== Extracted data ==
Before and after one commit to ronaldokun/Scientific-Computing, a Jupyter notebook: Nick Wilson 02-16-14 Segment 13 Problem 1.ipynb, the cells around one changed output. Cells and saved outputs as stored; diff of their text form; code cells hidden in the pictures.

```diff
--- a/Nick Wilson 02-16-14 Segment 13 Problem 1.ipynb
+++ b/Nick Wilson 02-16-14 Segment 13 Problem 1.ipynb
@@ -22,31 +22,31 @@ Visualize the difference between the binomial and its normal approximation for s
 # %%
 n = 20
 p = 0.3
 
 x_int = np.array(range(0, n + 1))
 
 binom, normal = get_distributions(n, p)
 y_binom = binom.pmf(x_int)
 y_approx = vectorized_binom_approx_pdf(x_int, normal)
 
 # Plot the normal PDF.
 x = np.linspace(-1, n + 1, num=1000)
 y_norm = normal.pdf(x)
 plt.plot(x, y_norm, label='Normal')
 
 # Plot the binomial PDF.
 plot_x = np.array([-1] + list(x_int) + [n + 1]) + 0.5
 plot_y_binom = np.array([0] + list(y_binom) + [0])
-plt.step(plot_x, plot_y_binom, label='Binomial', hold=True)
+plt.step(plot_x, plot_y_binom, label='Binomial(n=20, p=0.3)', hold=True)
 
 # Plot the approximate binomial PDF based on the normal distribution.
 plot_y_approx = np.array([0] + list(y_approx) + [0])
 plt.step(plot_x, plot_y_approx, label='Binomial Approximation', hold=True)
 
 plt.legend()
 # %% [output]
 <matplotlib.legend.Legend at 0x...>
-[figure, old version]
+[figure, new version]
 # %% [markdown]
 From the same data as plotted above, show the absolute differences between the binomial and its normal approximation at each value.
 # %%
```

== Exercise goal ==
Within the records, filter for lines that contain the word "label" and show each one.

== Response area ==
 plt.plot(x, y_norm, label='Normal')
-plt.step(plot_x, plot_y_binom, label='Binomial', hold=True)
+plt.step(plot_x, plot_y_binom, label='Binomial(n=20, p=0.3)', hold=True)
 plt.step(plot_x, plot_y_approx, label='Binomial Approximation', hold=True)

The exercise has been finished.